“Hong Kong will now be treated the same as mainland China, no special privileges, no special economic treatment and no export of sensitive technologies,” Trump said on Tuesday during a press conference in the White House Rose Garden.
“Their freedom has been taken away. Their rights have been taken away. And with it, goes Hong Kong, in my opinion, because it will no longer be able to compete with free markets,” Trump added.
China’s Foreign Ministry said that it firmly opposes and strongly condemns the signing of the Hong Kong Autonomy Act into law. “China will make necessary responses to protect its legitimate interests, and impose sanctions on relevant personnel and entities of the United States,” the ministry said in a statement released on its website.
Trump’s executive order rescinds the special privileges that Hong Kong had been granted by U.S. laws in the areas of national security, foreign policy and economics.
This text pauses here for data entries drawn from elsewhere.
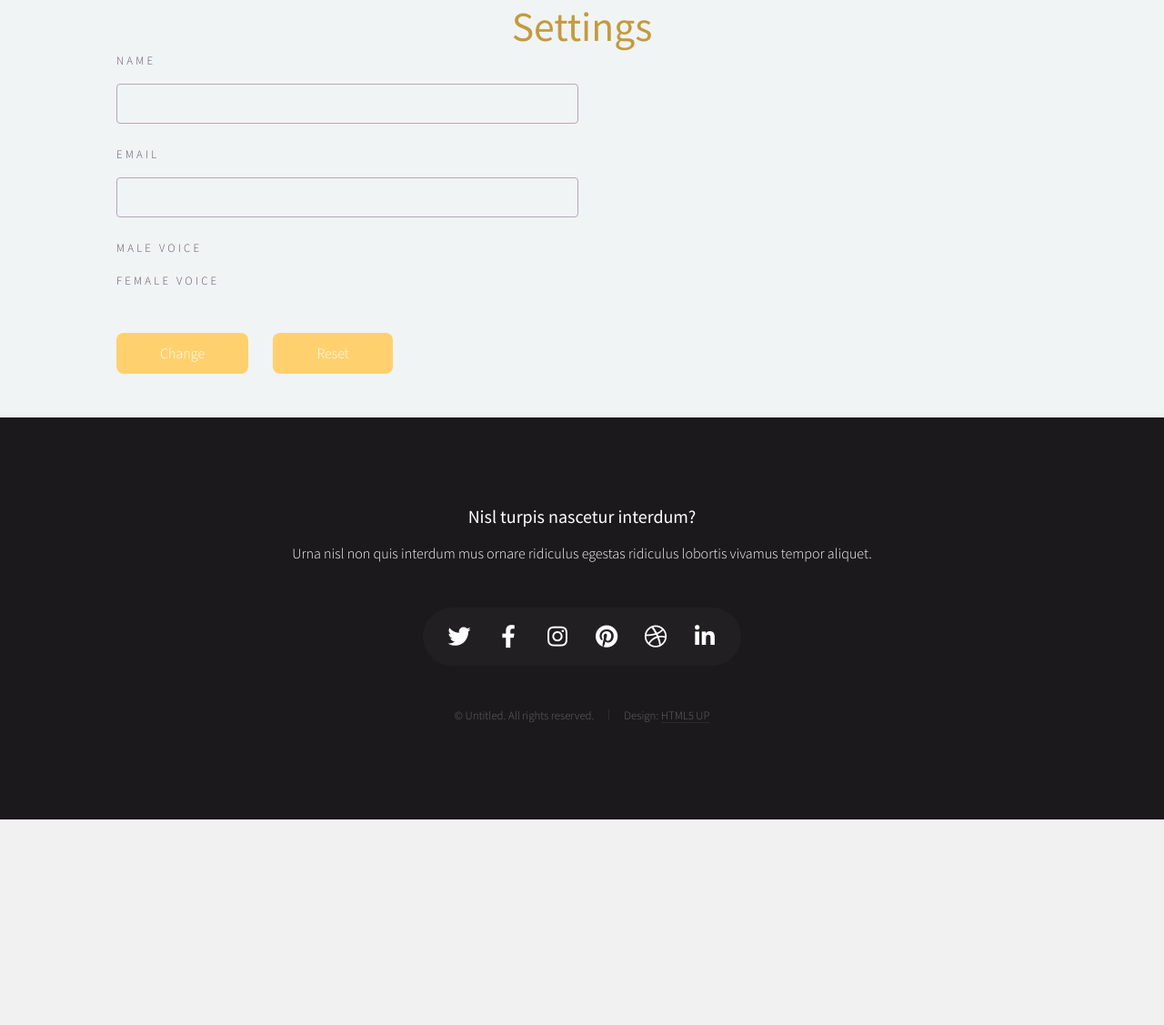
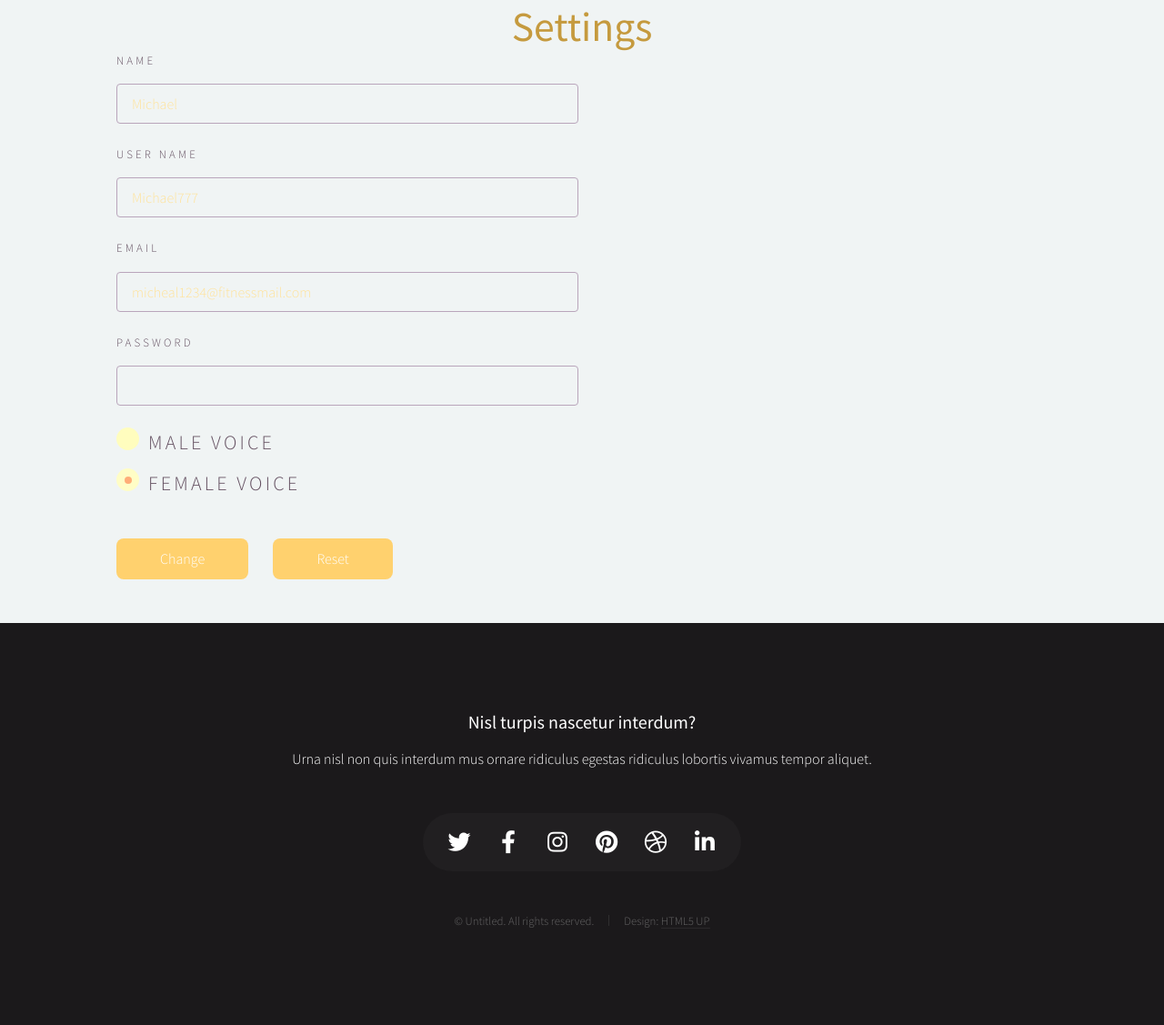
Before and after one commit to AI-Fitness-Friend/AI-Fitness-Friend, a PHP site: page /settings.html in a window 1280 px wide. Shown: the part 216-1343 px from the top of the page at 91% size. Before the commit the page ends 1117 px from the top, so only its background shows below. Run offline with PHP 8.4, Linux system fonts and the light colour scheme.

Commit message:
modified:   .DS_Store 	modified:   frontend/assets/css/main.css 	modified:   frontend/customer-service.html 	modified:   frontend/settings.html

```diff
--- a/frontend/assets/css/main.css
+++ b/frontend/assets/css/main.css
@@ -2170,7 +2170,7 @@ select {
 textarea {
 	padding: 0.75rem 1rem;
 }
-
+/*
 input[type="checkbox"],
 input[type="radio"] {
 	-moz-appearance: none;
@@ -2258,29 +2258,29 @@ input[type="checkbox"] + label:before {
 input[type="radio"] + label:before {
 	border-radius: 100%;
 }
-
+*/
 ::-webkit-input-placeholder {
-	color: rgba(255, 255, 255, 0.5) !important;
+	color: #ffe298 !important;
 	opacity: 1.0;
 }
 
 :-moz-placeholder {
-	color: rgba(255, 255, 255, 0.5) !important;
+	color: #ffe298 !important;
 	opacity: 1.0;
 }
 
 ::-moz-placeholder {
-	color: rgba(255, 255, 255, 0.5) !important;
+	color: #ffe298 !important;
 	opacity: 1.0;
 }
 
 :-ms-input-placeholder {
-	color: rgba(255, 255, 255, 0.5) !important;
+	color: #ffe298 !important;
 	opacity: 1.0;
 }
 
 .formerize-placeholder {
-	color: rgba(255, 255, 255, 0.5) !important;
+	color: #ffe298 !important;
 	opacity: 1.0;
 }
 /* Table */
@@ -3709,3 +3709,69 @@ input[type="radio"] + label:before {
    .block{
 	   display: block ;
    }
+/*
+/* Customize the label (the container) */
+.fcontainer {
+	display: block;
+	position: relative;
+	padding-left: 35px;
+	margin-bottom: 12px;
+	cursor: pointer;
+	font-size: 22px;
+	-webkit-user-select: none;
+	-moz-user-select: none;
+	-ms-user-select: none;
+	user-select: none;
+  }
+
+  /* Hide the browser's default radio button */
+  .fcontainer input {
+	position: absolute;
+	opacity: 0;
+	cursor: pointer;
+	height: 0;
+	width: 0;
+  }
+
+  /* Create a custom radio button */
+  .checkmark {
+	position: absolute;
+	top: 0;
+	left: 0;
+	height: 25px;
+	width: 25px;
+	background-color: rgb(255, 253, 190);
+	border-radius: 50%;
+  }
+
+  /* On mouse-over, add a grey background color */
+  .fcontainer:hover input ~ .checkmark {
+	background-color: rgb(204, 204, 204);
+  }
+
+  /* When the radio button is checked, add a blue background */
+  .fcontainer input:checked ~ .checkmark {
+	background-color: #fffdc6;
+  }
+
+  /* Create the indicator (the dot/circle - hidden when not checked) */
+  .checkmark:after {
+	content: "";
+	position: absolute;
+	display: none;
+  }
+
+  /* Show the indicator (dot/circle) when checked */
+  .fcontainer input:checked ~ .checkmark:after {
+	display: block;
+  }
+
+  /* Style the indicator (dot/circle) */
+  .fcontainer .checkmark:after {
+	top: 9px;
+	left: 9px;
+	width: 8px;
+	height: 8px;
+	border-radius: 50%;
+	background: rgb(255, 173, 119);
+  }
--- a/frontend/customer-service.html
+++ b/frontend/customer-service.html
@@ -47,11 +47,11 @@
 					<div class="fields">
 						<div class="field half">
 							<label for="name">Name</label>
-							<input type="text" name="name" id="name" />
+							<input type="text" name="name" id="name" placeholder="Michael" required/>
 						</div>
 						<div class="field half">
 							<label for="email">Email</label>
-							<input type="text" name="email" id="email" />
+							<input type="email" name="email" id="email" placeholder="micheal77@handong.edu"/>
 						</div>
 						<div class="field">
 							<label for="message">Message</label>
--- a/frontend/settings.html
+++ b/frontend/settings.html
@@ -11,6 +11,7 @@
 		<meta name="viewport" content="width=device-width, initial-scale=1, user-scalable=no" />
 		<link rel="stylesheet" href="assets/css/main.css" />
 		<noscript><link rel="stylesheet" href="assets/css/noscript.css" /></noscript>
+
 	</head>
 	<body class="right-sidebar is-preload">
 		<div id="page-wrapper">
@@ -44,15 +45,23 @@
 						<div class="fields">
 							<div class="field half">
 								<label for="name">Name</label>
-								<input type="text" name="name" id="name" />
+								<input type="text" name="name" id="name" placeholder="Michael" required/>
 							</div>
 							<div class="field half">
-								<label for="email">Email</label>
-								<input type="text" name="email" id="email" />
+								<label for="u-name">User Name</label>
+								<input type="text" name="u-name" id="u-name" placeholder="Michael777" required/>
 							</div>
 							<div class="field half">
-								<label><input type="radio" name="gender" value="male"/> Male voice<br></label>
-								<label><input type="radio" name="gender" value="female"/> Female voice<br></label>
+								<label for="email" >Email</label>
+								<input type="email" name="email" id="email" placeholder="micheal1234@fitnessmail.com" />
+							</div>
+							<div class="field half">
+								<label for="password" >Password</label>
+								<input type="password" name="password" id="password"   />
+							</div>
+							<div class="field half">
+								<label class="fcontainer"><input type="radio" name="gender" value="male"/><span class="checkmark"></span> Male voice<br></label>
+								<label class="fcontainer"><input type="radio" name="gender" value="female" checked="checked"/><span class="checkmark"></span> Female voice<br></label>
 							</div>
 						</div>
 						<ul class="actions">
```
Also changed, not shown: 1 other file.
Specifically, Washington will end its extradition treaty with Hong Kong, impose limits on exports of sensitive technology to the city and treat Hong Kong passport holders the same as those possessing Chinese passports.
The Hong Kong Autonomy Act requires the government to identify mainland Chinese or Hong Kong officials who have contravened the rights and freedoms promised to Hong Kong before 1997, and then impose sanctions on those individuals and any banks that do business with them.
Although the signing of the bill had been expected, the exchange between Washington and Beijing underscores the uncertainty that Hong Kong faces as tensions between the world’s two largest economies have become especially strained in recent months.
The national security law that China imposed on Hong Kong has been heavily criticized for eliminating many of the freedoms promised to the city when it returned to Chinese rule in 1997. It punishes what Beijing broadly defines as subversion, secession, terrorism and collusion with foreign agencies with up to life in prison.